The 25 page introduction to the book is written by John Szarkowski and provides a biography of Penn, covering his formative years, his influences, his working life, and his work to the time of the 1987 retrospective. Atget and Evans are cited among Penn’s influences and this is reflected in his early work; Szarkowski comments that Penn’s ‘personal sensibility’ is evident in these early works, saying ‘The raw materials … are as humble as those of Atget’s working class shops, but in Penn’s picture they seem dear enough for Tiffany’s’ (ibid, p19).
Penn spent many years working as a Vogue photographer at time when Vogue seemed to have afforded him the opportunity for a great deal of artistic freedom and financial support for projects (see also Helmut Newton as a Vogue photographer). Szarkowski offers a number of insights into Penn’s work:
- ‘It was his idea that the portraitist must seem a servant to the sitter … , one whose function is to attend and encourage the sitter’s self-revelation’ (ibid, p24)
- ‘In contrast to the prevalent magazine style of the years around 1950, his portraits are free of reference to the sitter’s work or habitual environment’ (ibid, p26). Szarkowski describes Penn’s work in which there is not even a sign of the anonymous studio as a ‘wordless conversation between the photographer and sitter’.
- Szarkowski’s view is that Penn was less successful when he has worked outdoors … ‘from the studio we see with perfect limpid clarity his subject. In his work from out-of-doors we see, perhaps too clearly, his artfulness.’ (ibid, p35).
The book includes 156 of Penn’s photos (21 in colour), covering all aspects of his work. Here I reflect only on the portraiture.
Throughout we see the sitters stripped of context; there is either a studio backdrop or a void behind the portraits. This gives us an impression of the sitter without distraction and showcases Penn’s sculpting of their ‘self-revelation’. Because the sitters appear as their own people, rather than actively engaged with the camera and photographer, I feel that we are looking into their personalities; an absence of the camera-mask.
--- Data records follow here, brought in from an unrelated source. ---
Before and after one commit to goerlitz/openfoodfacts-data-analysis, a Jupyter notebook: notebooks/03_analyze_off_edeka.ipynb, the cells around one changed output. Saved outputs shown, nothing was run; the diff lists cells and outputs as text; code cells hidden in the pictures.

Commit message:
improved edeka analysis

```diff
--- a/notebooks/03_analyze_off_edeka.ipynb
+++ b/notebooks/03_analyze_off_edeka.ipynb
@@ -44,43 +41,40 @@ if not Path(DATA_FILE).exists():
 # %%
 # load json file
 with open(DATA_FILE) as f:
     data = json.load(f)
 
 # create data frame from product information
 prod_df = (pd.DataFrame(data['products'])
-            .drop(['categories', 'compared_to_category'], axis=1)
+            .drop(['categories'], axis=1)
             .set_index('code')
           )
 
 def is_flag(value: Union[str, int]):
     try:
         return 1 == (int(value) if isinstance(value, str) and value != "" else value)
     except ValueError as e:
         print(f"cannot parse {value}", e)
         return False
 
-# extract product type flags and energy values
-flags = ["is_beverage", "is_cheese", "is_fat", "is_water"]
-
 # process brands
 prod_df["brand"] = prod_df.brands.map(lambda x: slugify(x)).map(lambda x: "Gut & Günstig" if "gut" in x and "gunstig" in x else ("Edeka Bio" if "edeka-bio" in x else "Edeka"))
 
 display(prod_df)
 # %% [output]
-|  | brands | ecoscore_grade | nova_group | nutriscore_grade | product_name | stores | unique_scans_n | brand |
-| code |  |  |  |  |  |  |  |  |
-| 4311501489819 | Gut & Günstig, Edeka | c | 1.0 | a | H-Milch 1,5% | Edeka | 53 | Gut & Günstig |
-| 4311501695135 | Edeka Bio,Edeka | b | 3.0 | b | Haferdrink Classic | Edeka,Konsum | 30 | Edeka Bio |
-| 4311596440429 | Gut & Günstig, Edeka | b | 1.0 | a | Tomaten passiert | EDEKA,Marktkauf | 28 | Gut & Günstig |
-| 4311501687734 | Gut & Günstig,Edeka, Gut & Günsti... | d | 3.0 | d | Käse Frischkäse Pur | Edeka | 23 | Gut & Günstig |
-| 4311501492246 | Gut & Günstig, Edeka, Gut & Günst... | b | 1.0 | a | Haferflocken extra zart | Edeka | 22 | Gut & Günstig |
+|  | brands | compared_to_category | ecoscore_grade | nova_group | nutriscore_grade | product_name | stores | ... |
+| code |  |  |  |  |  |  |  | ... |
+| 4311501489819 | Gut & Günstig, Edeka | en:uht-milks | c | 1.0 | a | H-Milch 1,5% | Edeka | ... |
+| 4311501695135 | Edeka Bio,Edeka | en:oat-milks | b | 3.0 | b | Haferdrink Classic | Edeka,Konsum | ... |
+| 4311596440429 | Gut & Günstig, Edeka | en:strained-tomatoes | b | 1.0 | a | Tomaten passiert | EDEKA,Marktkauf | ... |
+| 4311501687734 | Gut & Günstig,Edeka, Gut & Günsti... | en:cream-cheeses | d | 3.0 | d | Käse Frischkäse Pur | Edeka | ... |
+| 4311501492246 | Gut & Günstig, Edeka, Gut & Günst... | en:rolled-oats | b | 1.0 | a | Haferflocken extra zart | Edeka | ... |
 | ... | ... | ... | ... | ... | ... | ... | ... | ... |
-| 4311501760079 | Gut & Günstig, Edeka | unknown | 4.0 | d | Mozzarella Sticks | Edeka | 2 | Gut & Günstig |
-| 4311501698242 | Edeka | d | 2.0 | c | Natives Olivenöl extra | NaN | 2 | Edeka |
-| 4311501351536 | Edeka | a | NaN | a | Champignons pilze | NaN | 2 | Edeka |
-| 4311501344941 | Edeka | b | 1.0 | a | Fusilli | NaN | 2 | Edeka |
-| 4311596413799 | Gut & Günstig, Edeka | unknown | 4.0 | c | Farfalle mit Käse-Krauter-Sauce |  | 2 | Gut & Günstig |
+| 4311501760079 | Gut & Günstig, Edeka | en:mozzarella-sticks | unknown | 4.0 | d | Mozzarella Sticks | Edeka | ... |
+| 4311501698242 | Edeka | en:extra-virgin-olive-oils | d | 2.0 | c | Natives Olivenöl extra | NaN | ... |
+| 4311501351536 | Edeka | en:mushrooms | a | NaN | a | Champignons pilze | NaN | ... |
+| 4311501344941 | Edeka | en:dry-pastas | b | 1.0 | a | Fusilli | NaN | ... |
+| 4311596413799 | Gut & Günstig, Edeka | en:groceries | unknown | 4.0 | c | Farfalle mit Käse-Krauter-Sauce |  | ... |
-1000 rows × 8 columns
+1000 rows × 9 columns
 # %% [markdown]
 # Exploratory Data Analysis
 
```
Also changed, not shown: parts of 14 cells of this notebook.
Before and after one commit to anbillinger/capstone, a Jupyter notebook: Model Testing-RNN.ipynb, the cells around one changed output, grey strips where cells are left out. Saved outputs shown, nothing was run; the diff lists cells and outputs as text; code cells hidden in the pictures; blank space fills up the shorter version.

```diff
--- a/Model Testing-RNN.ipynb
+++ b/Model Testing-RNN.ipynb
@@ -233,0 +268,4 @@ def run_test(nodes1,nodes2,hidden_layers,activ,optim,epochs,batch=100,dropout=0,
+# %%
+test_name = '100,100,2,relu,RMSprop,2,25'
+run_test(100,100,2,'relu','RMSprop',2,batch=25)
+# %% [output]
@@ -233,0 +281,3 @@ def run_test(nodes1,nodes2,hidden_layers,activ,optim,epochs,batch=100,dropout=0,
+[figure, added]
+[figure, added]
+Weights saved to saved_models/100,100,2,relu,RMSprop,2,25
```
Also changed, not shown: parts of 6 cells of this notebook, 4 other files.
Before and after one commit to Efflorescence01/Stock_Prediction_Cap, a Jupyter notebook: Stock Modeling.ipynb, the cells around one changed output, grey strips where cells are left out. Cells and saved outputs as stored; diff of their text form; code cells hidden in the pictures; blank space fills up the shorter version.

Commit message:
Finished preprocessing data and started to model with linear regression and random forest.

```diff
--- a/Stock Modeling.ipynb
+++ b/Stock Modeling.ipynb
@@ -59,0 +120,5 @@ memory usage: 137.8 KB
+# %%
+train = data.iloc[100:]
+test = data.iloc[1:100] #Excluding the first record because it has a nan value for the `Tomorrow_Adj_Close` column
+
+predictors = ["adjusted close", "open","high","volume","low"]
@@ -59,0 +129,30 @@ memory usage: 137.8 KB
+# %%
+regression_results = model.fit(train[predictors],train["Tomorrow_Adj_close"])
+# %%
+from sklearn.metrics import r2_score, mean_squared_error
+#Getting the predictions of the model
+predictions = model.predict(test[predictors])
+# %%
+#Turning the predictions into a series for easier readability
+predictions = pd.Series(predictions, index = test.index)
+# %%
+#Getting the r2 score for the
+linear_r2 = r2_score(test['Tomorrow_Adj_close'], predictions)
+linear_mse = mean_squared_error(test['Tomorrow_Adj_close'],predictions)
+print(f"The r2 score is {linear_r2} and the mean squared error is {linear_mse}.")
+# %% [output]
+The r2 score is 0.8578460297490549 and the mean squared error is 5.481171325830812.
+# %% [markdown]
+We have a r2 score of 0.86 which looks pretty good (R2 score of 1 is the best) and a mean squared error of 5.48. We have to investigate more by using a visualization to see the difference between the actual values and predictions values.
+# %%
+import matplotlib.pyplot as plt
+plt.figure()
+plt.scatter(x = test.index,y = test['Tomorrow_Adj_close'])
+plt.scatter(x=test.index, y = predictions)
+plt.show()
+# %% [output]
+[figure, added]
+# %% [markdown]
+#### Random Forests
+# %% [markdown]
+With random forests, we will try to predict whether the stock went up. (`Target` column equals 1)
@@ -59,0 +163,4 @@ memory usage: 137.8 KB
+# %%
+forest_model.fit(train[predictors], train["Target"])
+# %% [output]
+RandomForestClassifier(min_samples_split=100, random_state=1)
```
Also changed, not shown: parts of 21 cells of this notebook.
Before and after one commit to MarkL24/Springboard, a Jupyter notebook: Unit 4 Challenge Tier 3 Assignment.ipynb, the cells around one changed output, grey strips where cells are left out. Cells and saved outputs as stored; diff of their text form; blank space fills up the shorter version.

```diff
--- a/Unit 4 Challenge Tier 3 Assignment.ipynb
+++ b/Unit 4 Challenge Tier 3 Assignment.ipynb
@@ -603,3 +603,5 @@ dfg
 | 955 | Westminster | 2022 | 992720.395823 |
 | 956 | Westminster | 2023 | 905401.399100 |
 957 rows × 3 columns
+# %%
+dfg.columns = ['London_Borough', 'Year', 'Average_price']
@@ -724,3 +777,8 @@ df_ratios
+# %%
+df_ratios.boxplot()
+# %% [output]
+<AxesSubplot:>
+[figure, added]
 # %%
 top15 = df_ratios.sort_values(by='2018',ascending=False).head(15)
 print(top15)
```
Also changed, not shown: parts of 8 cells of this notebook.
On the other hand, when it comes to Penn’s studies of sitters in traditional / native costume and decoration, in my view the approach does not work as well. Placed out of context into pop-up studios, the images look like museum show-pieces in glass cabinets, removed from their habitual locations. They do not view as portraits of ‘self-revelation’. For example Couple with Dog (ibid, plate 62) or Sewer Cleaner (ibid, plate 86). Of course my perspective is influenced by my own cultural background in which I expect to see the traditional matched with the traditional or of the same period; otherwise it feels incongruent or artificial. Likewise, if the same subjects were dressed in contemporary styles and photographed in a studio, I would read the photographs differently.
It is interesting to draw parallels with the work of Jane Bown (1925–2014) and Emile Hoppé (1878-1972), also making portraits in monochrome. All of the photographers emphasised the importance of interpersonal skills to draw out the characters of their sitters; they also recognised the impact intrusive photography techniques can have on the psychology of the subject. Bown with her 35mm Olympus OM1 camera and use natural light; Hoppé moving to smaller format cameras when they became available for his studies of ‘types’; Penn using pop-up studios to avoid bring subjects into a formal studio setting. All paid attention to and had routines for working with their subjects; all different but somehow looking to find ‘self-revelation’ or ‘finding their photo’.
In terms of my own practice, as well as paying attention to the process of engaging with subjects (which I am lucky to have significant experience of doing in my day-job), it is important to shoot portraits regularly, including with flash if needed, so that the use of the tools becomes second nature and as invisible as possible to the sitter.
Szarkowski, J. and Penn, I. 1987. Irving Penn. New York: Museum of Modern Art.